(Before-and-after change data)
+-------+

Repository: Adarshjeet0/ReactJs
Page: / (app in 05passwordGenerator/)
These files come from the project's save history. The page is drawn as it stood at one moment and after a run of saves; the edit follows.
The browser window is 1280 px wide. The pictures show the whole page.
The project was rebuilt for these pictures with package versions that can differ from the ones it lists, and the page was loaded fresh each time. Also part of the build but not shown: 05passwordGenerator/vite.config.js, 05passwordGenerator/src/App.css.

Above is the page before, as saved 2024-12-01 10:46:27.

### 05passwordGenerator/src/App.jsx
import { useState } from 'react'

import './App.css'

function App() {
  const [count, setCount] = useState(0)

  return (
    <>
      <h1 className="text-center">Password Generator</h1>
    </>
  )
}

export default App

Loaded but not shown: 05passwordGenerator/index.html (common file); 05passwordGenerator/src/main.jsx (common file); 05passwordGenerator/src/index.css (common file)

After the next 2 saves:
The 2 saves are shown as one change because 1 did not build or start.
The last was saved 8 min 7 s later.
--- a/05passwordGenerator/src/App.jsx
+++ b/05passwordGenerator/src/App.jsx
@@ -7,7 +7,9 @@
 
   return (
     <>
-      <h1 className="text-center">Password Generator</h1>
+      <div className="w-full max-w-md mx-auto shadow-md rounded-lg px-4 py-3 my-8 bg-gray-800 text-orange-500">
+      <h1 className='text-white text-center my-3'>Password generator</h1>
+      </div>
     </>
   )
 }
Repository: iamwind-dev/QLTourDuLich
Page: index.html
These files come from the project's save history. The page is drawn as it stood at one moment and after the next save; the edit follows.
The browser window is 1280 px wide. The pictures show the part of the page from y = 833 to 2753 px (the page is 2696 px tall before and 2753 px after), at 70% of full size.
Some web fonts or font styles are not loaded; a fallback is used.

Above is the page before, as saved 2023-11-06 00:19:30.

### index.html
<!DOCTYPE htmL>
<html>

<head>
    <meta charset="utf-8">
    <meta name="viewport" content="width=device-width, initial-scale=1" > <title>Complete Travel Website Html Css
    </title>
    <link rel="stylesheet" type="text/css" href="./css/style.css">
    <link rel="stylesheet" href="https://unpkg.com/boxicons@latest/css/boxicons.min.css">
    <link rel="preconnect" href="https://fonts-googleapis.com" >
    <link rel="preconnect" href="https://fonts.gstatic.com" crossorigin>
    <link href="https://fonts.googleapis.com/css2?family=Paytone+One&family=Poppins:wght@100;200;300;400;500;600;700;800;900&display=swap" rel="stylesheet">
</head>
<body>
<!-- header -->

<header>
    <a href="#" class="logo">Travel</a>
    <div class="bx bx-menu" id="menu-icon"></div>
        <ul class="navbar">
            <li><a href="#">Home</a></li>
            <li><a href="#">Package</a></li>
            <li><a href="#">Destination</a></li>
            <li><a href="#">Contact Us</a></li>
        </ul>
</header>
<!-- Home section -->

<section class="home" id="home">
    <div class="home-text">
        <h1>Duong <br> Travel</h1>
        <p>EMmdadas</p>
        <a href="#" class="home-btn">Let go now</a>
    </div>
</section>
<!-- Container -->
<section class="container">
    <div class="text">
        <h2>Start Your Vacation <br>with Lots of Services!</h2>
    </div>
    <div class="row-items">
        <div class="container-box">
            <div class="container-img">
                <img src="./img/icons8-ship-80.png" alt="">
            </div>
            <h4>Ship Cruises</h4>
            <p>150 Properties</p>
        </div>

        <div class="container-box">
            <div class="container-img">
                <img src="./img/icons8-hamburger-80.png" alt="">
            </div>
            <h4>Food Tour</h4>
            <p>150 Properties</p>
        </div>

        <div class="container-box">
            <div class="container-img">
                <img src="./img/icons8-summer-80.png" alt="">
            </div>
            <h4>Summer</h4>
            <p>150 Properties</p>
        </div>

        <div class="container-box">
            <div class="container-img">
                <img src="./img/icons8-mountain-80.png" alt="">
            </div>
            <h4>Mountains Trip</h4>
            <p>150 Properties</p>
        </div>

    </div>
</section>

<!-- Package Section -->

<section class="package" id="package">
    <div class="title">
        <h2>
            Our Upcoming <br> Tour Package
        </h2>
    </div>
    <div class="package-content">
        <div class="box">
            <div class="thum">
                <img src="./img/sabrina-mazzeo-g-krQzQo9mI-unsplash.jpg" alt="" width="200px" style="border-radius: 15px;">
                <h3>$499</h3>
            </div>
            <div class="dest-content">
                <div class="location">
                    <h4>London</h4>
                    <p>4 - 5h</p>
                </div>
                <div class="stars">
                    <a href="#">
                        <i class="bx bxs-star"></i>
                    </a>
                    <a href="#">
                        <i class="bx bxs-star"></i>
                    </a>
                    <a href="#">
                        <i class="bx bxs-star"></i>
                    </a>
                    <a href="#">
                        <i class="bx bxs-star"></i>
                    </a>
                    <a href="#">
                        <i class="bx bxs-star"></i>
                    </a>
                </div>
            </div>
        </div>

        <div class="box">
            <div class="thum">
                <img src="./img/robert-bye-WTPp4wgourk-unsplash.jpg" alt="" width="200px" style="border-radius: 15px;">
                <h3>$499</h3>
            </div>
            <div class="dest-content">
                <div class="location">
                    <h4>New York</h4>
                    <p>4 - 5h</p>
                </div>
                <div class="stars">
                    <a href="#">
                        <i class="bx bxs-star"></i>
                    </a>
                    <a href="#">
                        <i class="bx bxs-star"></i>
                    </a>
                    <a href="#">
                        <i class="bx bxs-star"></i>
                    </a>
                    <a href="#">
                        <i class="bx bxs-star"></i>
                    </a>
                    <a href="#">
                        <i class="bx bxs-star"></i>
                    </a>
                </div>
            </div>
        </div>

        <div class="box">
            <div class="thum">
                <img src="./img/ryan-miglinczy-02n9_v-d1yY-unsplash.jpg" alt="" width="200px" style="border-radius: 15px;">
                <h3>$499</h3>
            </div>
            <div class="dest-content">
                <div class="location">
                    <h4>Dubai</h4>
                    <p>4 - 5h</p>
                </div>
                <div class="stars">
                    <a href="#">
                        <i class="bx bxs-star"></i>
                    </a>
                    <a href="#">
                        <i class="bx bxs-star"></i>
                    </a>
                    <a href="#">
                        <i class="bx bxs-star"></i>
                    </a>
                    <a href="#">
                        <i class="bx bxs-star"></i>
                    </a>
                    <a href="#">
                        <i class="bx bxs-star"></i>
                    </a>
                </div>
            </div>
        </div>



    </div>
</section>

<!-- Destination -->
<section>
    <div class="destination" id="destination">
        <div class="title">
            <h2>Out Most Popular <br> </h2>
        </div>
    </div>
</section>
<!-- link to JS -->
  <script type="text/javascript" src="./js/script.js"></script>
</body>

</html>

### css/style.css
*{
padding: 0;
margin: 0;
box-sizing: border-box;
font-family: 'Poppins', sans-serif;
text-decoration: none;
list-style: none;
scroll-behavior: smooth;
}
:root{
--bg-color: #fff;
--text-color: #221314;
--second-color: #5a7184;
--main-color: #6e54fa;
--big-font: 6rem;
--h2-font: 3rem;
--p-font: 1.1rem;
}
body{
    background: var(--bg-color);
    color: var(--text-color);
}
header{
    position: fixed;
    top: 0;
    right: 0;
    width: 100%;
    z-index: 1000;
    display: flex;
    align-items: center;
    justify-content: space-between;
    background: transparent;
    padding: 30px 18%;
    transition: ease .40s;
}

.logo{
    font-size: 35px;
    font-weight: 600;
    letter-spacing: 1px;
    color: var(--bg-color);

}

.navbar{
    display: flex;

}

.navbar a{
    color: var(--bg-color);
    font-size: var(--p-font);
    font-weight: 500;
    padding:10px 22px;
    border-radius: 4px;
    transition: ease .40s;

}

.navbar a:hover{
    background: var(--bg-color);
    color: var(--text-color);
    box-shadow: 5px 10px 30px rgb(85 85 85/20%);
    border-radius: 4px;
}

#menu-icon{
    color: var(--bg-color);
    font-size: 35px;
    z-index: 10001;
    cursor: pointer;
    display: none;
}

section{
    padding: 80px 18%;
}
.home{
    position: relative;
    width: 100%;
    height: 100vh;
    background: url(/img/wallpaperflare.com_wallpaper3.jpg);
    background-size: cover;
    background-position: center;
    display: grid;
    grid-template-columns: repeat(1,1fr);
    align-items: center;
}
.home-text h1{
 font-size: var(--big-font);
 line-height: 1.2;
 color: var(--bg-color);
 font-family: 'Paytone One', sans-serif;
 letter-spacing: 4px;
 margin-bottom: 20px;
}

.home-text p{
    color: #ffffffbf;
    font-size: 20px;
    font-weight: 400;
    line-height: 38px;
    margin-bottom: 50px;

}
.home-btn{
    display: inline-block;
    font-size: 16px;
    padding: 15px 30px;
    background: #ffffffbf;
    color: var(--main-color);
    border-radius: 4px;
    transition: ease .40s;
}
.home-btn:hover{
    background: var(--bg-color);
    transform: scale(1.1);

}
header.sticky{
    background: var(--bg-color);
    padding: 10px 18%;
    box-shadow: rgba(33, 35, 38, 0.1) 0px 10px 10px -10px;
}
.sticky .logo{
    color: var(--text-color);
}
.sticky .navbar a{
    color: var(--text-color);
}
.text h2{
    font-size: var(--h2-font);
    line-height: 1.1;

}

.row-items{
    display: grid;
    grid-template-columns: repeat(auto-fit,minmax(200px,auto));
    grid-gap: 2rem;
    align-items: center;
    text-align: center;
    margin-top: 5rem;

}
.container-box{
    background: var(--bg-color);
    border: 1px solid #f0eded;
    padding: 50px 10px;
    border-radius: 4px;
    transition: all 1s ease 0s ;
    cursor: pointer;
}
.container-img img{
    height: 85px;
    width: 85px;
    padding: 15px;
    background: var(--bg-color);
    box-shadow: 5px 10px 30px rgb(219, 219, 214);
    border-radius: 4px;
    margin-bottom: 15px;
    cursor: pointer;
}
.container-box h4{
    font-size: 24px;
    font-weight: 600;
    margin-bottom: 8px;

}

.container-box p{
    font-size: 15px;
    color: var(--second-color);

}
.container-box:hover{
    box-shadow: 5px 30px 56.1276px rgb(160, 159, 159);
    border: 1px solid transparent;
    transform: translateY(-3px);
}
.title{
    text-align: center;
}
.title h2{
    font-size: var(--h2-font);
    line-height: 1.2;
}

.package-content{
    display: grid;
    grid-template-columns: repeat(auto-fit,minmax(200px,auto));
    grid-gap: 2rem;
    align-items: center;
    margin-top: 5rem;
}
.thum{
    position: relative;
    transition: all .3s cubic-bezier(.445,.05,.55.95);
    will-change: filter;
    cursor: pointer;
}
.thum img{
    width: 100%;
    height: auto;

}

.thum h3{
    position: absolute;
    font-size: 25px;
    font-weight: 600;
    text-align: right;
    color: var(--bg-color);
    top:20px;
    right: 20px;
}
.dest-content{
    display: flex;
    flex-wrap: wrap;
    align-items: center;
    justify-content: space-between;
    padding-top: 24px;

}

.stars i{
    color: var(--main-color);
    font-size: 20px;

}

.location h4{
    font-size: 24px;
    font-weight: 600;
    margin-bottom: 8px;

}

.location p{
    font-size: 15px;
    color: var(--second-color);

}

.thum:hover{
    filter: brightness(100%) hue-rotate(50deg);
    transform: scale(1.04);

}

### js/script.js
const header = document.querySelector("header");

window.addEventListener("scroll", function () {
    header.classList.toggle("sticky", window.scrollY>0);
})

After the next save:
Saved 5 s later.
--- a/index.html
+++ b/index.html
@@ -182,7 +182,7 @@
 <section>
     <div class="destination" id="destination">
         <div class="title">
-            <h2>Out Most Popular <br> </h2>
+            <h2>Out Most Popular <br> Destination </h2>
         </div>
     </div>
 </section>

+-------+

# WORK REQUIRED
Identify the lines of the entries containing the string "padding". Copy each such line.

# OUTPUT
padding: 0;
    padding: 30px 18%;
    padding:10px 22px;
    padding: 80px 18%;
    padding: 15px 30px;
    padding: 10px 18%;
    padding: 50px 10px;
    padding: 15px;
    padding-top: 24px;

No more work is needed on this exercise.